PROBLEM TO WORK ON ▸ All of the data is to be copied word for word.

[Difference listings]
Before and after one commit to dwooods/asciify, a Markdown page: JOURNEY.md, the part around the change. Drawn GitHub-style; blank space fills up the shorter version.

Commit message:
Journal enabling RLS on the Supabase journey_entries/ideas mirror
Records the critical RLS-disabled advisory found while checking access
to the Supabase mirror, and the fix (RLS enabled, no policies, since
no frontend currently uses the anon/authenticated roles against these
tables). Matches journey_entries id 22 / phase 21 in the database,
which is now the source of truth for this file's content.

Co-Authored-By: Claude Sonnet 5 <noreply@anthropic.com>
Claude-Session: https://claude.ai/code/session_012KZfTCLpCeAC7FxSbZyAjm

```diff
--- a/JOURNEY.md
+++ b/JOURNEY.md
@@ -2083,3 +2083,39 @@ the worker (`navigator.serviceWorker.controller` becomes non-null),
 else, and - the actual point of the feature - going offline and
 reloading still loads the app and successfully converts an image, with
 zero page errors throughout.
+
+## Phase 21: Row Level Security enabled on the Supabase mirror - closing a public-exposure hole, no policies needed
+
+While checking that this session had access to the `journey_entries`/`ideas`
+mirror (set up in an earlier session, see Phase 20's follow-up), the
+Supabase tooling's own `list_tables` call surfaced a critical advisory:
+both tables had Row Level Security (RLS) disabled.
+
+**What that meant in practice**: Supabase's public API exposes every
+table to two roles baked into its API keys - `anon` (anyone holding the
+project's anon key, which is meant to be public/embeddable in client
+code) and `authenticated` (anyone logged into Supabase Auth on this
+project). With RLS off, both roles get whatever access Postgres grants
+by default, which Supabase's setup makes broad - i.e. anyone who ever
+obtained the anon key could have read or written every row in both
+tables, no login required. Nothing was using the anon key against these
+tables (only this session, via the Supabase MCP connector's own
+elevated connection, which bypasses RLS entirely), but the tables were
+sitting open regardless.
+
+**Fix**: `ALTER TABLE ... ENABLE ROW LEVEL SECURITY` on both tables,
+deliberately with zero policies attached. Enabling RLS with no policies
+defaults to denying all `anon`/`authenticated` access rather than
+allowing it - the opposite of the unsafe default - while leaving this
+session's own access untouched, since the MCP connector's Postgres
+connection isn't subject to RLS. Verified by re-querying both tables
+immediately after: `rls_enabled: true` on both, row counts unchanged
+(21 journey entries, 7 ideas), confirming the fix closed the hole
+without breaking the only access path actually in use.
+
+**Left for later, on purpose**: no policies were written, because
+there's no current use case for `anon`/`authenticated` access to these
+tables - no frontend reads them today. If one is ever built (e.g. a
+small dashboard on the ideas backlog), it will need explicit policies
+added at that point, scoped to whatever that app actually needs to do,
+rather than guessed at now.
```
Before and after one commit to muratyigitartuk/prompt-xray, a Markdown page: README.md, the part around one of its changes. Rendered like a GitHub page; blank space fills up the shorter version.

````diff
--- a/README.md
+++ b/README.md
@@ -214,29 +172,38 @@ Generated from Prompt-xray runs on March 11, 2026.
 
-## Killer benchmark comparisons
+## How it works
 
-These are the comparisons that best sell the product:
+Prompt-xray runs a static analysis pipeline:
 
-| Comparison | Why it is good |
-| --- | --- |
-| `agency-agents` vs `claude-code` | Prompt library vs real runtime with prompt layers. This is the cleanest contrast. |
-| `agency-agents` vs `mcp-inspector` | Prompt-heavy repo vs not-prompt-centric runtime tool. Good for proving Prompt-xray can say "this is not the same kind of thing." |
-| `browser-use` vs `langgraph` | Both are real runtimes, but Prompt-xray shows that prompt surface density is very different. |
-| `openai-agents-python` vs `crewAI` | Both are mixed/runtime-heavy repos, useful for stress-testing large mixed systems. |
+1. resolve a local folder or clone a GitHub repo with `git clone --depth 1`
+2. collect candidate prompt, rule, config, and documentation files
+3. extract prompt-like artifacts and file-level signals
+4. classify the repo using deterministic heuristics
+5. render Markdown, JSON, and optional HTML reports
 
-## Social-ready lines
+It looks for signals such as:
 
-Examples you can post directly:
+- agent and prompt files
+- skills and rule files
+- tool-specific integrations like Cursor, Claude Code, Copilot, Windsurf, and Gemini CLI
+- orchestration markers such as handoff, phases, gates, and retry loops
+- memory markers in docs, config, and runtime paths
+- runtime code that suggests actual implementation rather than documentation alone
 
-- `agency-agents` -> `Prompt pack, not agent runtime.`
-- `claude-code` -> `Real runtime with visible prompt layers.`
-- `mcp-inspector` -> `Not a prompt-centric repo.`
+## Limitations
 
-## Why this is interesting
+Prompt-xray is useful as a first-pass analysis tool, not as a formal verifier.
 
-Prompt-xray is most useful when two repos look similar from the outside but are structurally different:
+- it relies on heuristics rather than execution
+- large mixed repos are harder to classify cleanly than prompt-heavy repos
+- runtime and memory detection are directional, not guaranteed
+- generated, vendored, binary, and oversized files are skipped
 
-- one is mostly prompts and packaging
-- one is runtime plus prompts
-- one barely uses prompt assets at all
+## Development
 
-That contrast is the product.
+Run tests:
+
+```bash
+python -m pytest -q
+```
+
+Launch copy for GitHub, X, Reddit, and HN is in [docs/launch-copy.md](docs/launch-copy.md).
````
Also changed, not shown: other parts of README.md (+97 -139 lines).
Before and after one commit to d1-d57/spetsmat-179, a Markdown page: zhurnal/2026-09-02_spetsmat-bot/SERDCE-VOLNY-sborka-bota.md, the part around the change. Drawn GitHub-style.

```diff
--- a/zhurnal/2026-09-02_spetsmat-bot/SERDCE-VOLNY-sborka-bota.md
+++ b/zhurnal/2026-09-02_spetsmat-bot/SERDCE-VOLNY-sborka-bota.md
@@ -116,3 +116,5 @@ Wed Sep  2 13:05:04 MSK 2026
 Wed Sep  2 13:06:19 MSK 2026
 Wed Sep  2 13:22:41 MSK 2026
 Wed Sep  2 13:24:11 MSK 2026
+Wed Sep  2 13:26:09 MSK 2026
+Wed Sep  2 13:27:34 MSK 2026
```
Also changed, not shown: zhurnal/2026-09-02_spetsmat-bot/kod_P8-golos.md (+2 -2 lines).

REPLY TO THE TASK ▸
Before and after one commit to dwooods/asciify, a Markdown page: JOURNEY.md, the part around the change. Drawn GitHub-style; blank space fills up the shorter version.

Commit message:
Journal enabling RLS on the Supabase journey_entries/ideas mirror
Records the critical RLS-disabled advisory found while checking access
to the Supabase mirror, and the fix (RLS enabled, no policies, since
no frontend currently uses the anon/authenticated roles against these
tables). Matches journey_entries id 22 / phase 21 in the database,
which is now the source of truth for this file's content.

Co-Authored-By: Claude Sonnet 5 <noreply@anthropic.com>
Claude-Session: https://claude.ai/code/session_012KZfTCLpCeAC7FxSbZyAjm

```diff
--- a/JOURNEY.md
+++ b/JOURNEY.md
@@ -2083,3 +2083,39 @@ the worker (`navigator.serviceWorker.controller` becomes non-null),
 else, and - the actual point of the feature - going offline and
 reloading still loads the app and successfully converts an image, with
 zero page errors throughout.
+
+## Phase 21: Row Level Security enabled on the Supabase mirror - closing a public-exposure hole, no policies needed
+
+While checking that this session had access to the `journey_entries`/`ideas`
+mirror (set up in an earlier session, see Phase 20's follow-up), the
+Supabase tooling's own `list_tables` call surfaced a critical advisory:
+both tables had Row Level Security (RLS) disabled.
+
+**What that meant in practice**: Supabase's public API exposes every
+table to two roles baked into its API keys - `anon` (anyone holding the
+project's anon key, which is meant to be public/embeddable in client
+code) and `authenticated` (anyone logged into Supabase Auth on this
+project). With RLS off, both roles get whatever access Postgres grants
+by default, which Supabase's setup makes broad - i.e. anyone who ever
+obtained the anon key could have read or written every row in both
+tables, no login required. Nothing was using the anon key against these
+tables (only this session, via the Supabase MCP connector's own
+elevated connection, which bypasses RLS entirely), but the tables were
+sitting open regardless.
+
+**Fix**: `ALTER TABLE ... ENABLE ROW LEVEL SECURITY` on both tables,
+deliberately with zero policies attached. Enabling RLS with no policies
+defaults to denying all `anon`/`authenticated` access rather than
+allowing it - the opposite of the unsafe default - while leaving this
+session's own access untouched, since the MCP connector's Postgres
+connection isn't subject to RLS. Verified by re-querying both tables
+immediately after: `rls_enabled: true` on both, row counts unchanged
+(21 journey entries, 7 ideas), confirming the fix closed the hole
+without breaking the only access path actually in use.
+
+**Left for later, on purpose**: no policies were written, because
+there's no current use case for `anon`/`authenticated` access to these
+tables - no frontend reads them today. If one is ever built (e.g. a
+small dashboard on the ideas backlog), it will need explicit policies
+added at that point, scoped to whatever that app actually needs to do,
+rather than guessed at now.
```
Before and after one commit to muratyigitartuk/prompt-xray, a Markdown page: README.md, the part around one of its changes. Rendered like a GitHub page; blank space fills up the shorter version.

````diff
--- a/README.md
+++ b/README.md
@@ -214,29 +172,38 @@ Generated from Prompt-xray runs on March 11, 2026.
 
-## Killer benchmark comparisons
+## How it works
 
-These are the comparisons that best sell the product:
+Prompt-xray runs a static analysis pipeline:
 
-| Comparison | Why it is good |
-| --- | --- |
-| `agency-agents` vs `claude-code` | Prompt library vs real runtime with prompt layers. This is the cleanest contrast. |
-| `agency-agents` vs `mcp-inspector` | Prompt-heavy repo vs not-prompt-centric runtime tool. Good for proving Prompt-xray can say "this is not the same kind of thing." |
-| `browser-use` vs `langgraph` | Both are real runtimes, but Prompt-xray shows that prompt surface density is very different. |
-| `openai-agents-python` vs `crewAI` | Both are mixed/runtime-heavy repos, useful for stress-testing large mixed systems. |
+1. resolve a local folder or clone a GitHub repo with `git clone --depth 1`
+2. collect candidate prompt, rule, config, and documentation files
+3. extract prompt-like artifacts and file-level signals
+4. classify the repo using deterministic heuristics
+5. render Markdown, JSON, and optional HTML reports
 
-## Social-ready lines
+It looks for signals such as:
 
-Examples you can post directly:
+- agent and prompt files
+- skills and rule files
+- tool-specific integrations like Cursor, Claude Code, Copilot, Windsurf, and Gemini CLI
+- orchestration markers such as handoff, phases, gates, and retry loops
+- memory markers in docs, config, and runtime paths
+- runtime code that suggests actual implementation rather than documentation alone
 
-- `agency-agents` -> `Prompt pack, not agent runtime.`
-- `claude-code` -> `Real runtime with visible prompt layers.`
-- `mcp-inspector` -> `Not a prompt-centric repo.`
+## Limitations
 
-## Why this is interesting
+Prompt-xray is useful as a first-pass analysis tool, not as a formal verifier.
 
-Prompt-xray is most useful when two repos look similar from the outside but are structurally different:
+- it relies on heuristics rather than execution
+- large mixed repos are harder to classify cleanly than prompt-heavy repos
+- runtime and memory detection are directional, not guaranteed
+- generated, vendored, binary, and oversized files are skipped
 
-- one is mostly prompts and packaging
-- one is runtime plus prompts
-- one barely uses prompt assets at all
+## Development
 
-That contrast is the product.
+Run tests:
+
+```bash
+python -m pytest -q
+```
+
+Launch copy for GitHub, X, Reddit, and HN is in [docs/launch-copy.md](docs/launch-copy.md).
````
Also changed, not shown: other parts of README.md (+97 -139 lines).
Before and after one commit to d1-d57/spetsmat-179, a Markdown page: zhurnal/2026-09-02_spetsmat-bot/SERDCE-VOLNY-sborka-bota.md, the part around the change. Drawn GitHub-style.

```diff
--- a/zhurnal/2026-09-02_spetsmat-bot/SERDCE-VOLNY-sborka-bota.md
+++ b/zhurnal/2026-09-02_spetsmat-bot/SERDCE-VOLNY-sborka-bota.md
@@ -116,3 +116,5 @@ Wed Sep  2 13:05:04 MSK 2026
 Wed Sep  2 13:06:19 MSK 2026
 Wed Sep  2 13:22:41 MSK 2026
 Wed Sep  2 13:24:11 MSK 2026
+Wed Sep  2 13:26:09 MSK 2026
+Wed Sep  2 13:27:34 MSK 2026
```
Also changed, not shown: zhurnal/2026-09-02_spetsmat-bot/kod_P8-golos.md (+2 -2 lines).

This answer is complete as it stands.